++++ Source data

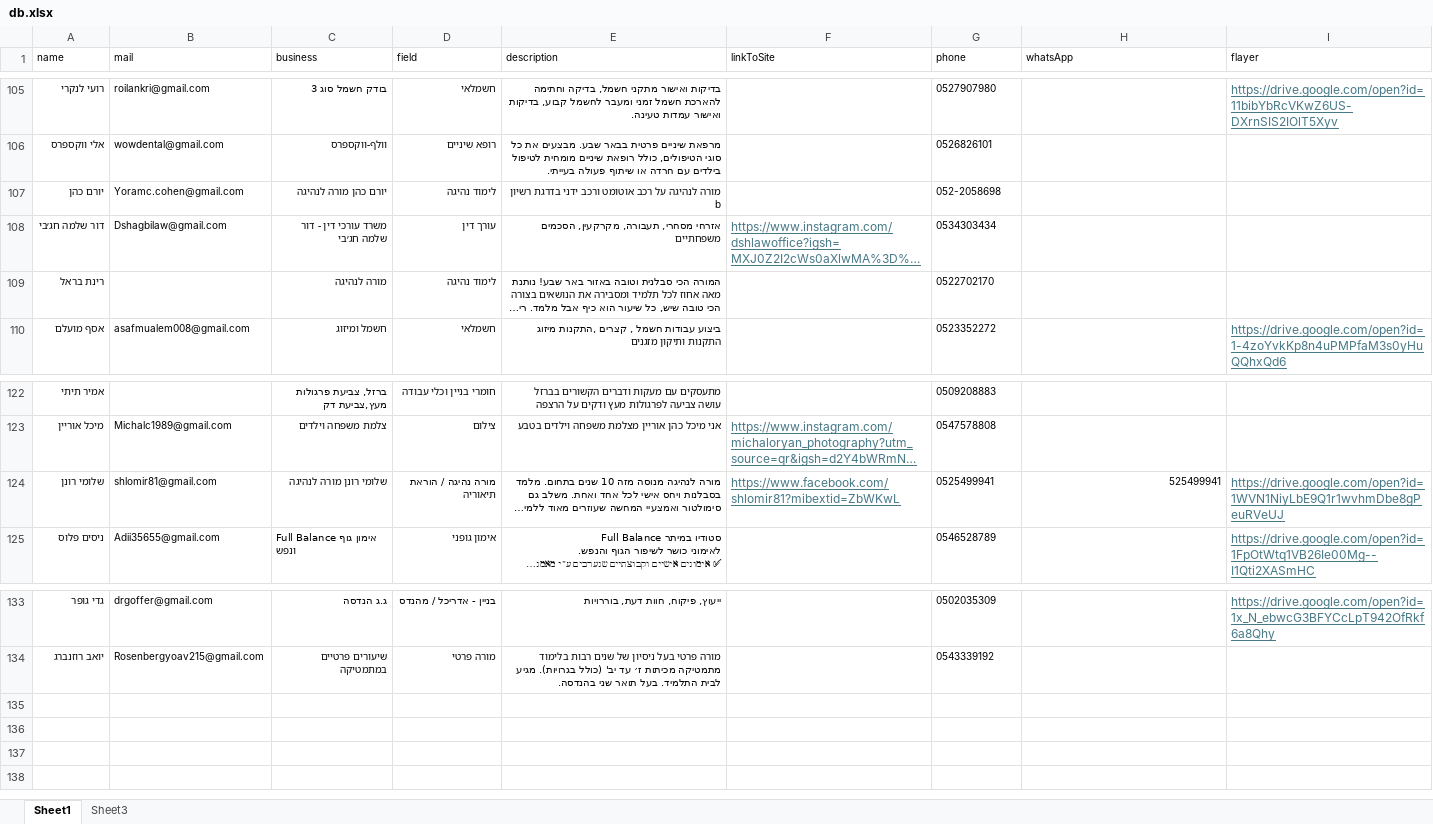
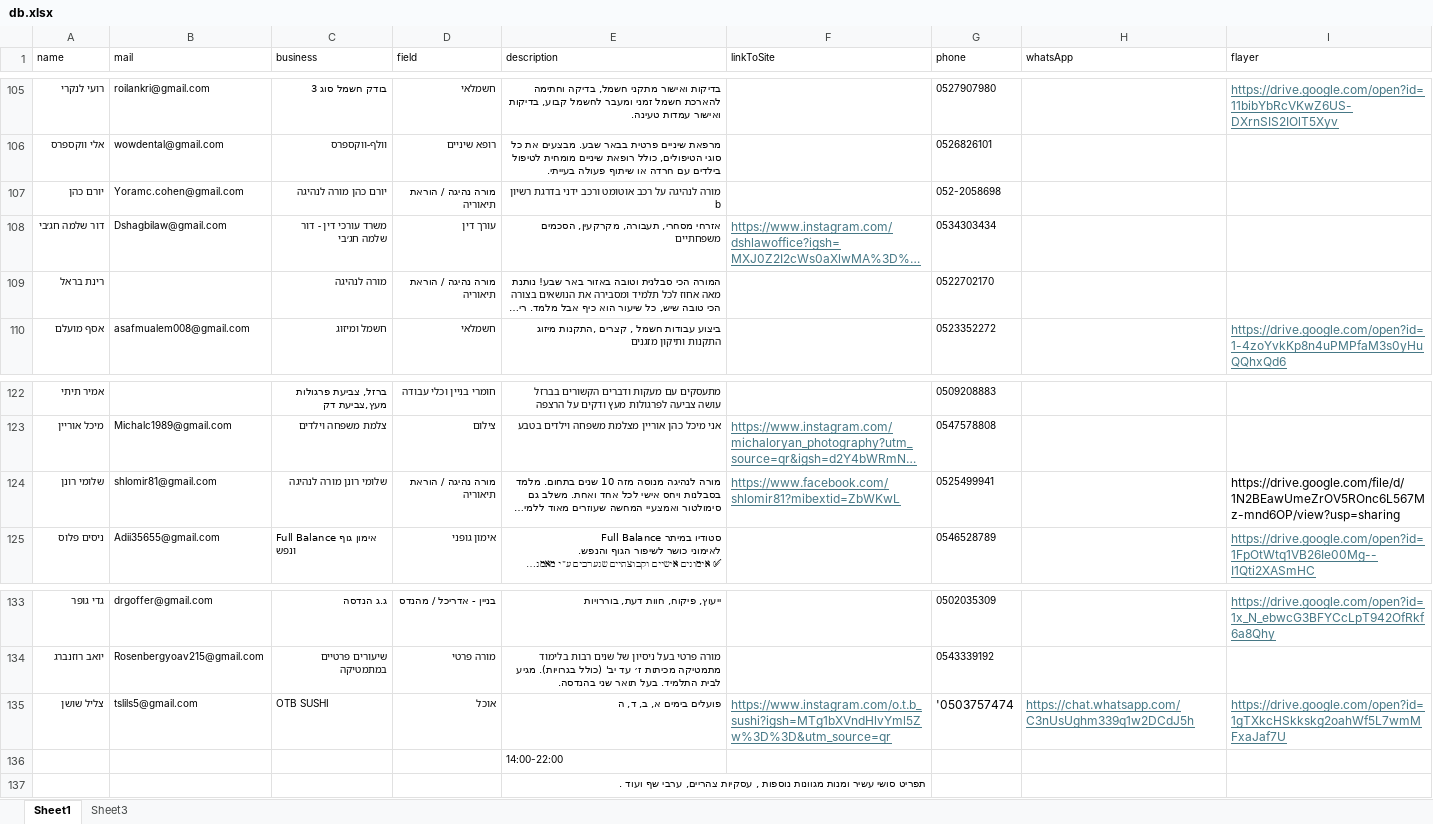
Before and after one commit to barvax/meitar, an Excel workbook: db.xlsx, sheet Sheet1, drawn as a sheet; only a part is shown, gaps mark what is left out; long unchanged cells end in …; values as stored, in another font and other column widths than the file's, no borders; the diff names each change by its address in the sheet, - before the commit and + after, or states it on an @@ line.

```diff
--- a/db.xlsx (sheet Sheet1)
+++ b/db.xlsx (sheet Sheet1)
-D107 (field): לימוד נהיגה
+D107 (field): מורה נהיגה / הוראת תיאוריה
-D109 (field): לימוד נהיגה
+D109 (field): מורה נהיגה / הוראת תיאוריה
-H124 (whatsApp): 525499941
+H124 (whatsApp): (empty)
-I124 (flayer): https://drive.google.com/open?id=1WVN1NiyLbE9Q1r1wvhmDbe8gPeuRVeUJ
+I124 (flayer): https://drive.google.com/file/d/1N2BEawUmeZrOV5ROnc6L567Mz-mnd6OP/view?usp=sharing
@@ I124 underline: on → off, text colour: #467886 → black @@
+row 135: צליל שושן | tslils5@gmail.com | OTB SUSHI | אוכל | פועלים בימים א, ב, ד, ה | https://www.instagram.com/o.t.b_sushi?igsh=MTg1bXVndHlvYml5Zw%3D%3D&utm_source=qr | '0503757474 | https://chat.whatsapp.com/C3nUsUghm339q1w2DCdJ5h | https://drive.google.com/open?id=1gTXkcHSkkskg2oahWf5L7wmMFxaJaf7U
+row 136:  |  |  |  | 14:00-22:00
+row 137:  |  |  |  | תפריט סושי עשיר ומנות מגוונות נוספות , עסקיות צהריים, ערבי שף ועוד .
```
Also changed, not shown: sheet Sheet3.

++++++++

(Activity): If an entry above holds a picture, leave that picture out and print the rest exactly.

(Result of the task):
Before and after one commit to barvax/meitar, an Excel workbook: db.xlsx, sheet Sheet1, drawn as a sheet; only a part is shown, gaps mark what is left out; long unchanged cells end in …; values as stored, in another font and other column widths than the file's, no borders; the diff names each change by its address in the sheet, - before the commit and + after, or states it on an @@ line.

```diff
--- a/db.xlsx (sheet Sheet1)
+++ b/db.xlsx (sheet Sheet1)
-D107 (field): לימוד נהיגה
+D107 (field): מורה נהיגה / הוראת תיאוריה
-D109 (field): לימוד נהיגה
+D109 (field): מורה נהיגה / הוראת תיאוריה
-H124 (whatsApp): 525499941
+H124 (whatsApp): (empty)
-I124 (flayer): https://drive.google.com/open?id=1WVN1NiyLbE9Q1r1wvhmDbe8gPeuRVeUJ
+I124 (flayer): https://drive.google.com/file/d/1N2BEawUmeZrOV5ROnc6L567Mz-mnd6OP/view?usp=sharing
@@ I124 underline: on → off, text colour: #467886 → black @@
+row 135: צליל שושן | tslils5@gmail.com | OTB SUSHI | אוכל | פועלים בימים א, ב, ד, ה | https://www.instagram.com/o.t.b_sushi?igsh=MTg1bXVndHlvYml5Zw%3D%3D&utm_source=qr | '0503757474 | https://chat.whatsapp.com/C3nUsUghm339q1w2DCdJ5h | https://drive.google.com/open?id=1gTXkcHSkkskg2oahWf5L7wmMFxaJaf7U
+row 136:  |  |  |  | 14:00-22:00
+row 137:  |  |  |  | תפריט סושי עשיר ומנות מגוונות נוספות , עסקיות צהריים, ערבי שף ועוד .
```
Also changed, not shown: sheet Sheet3.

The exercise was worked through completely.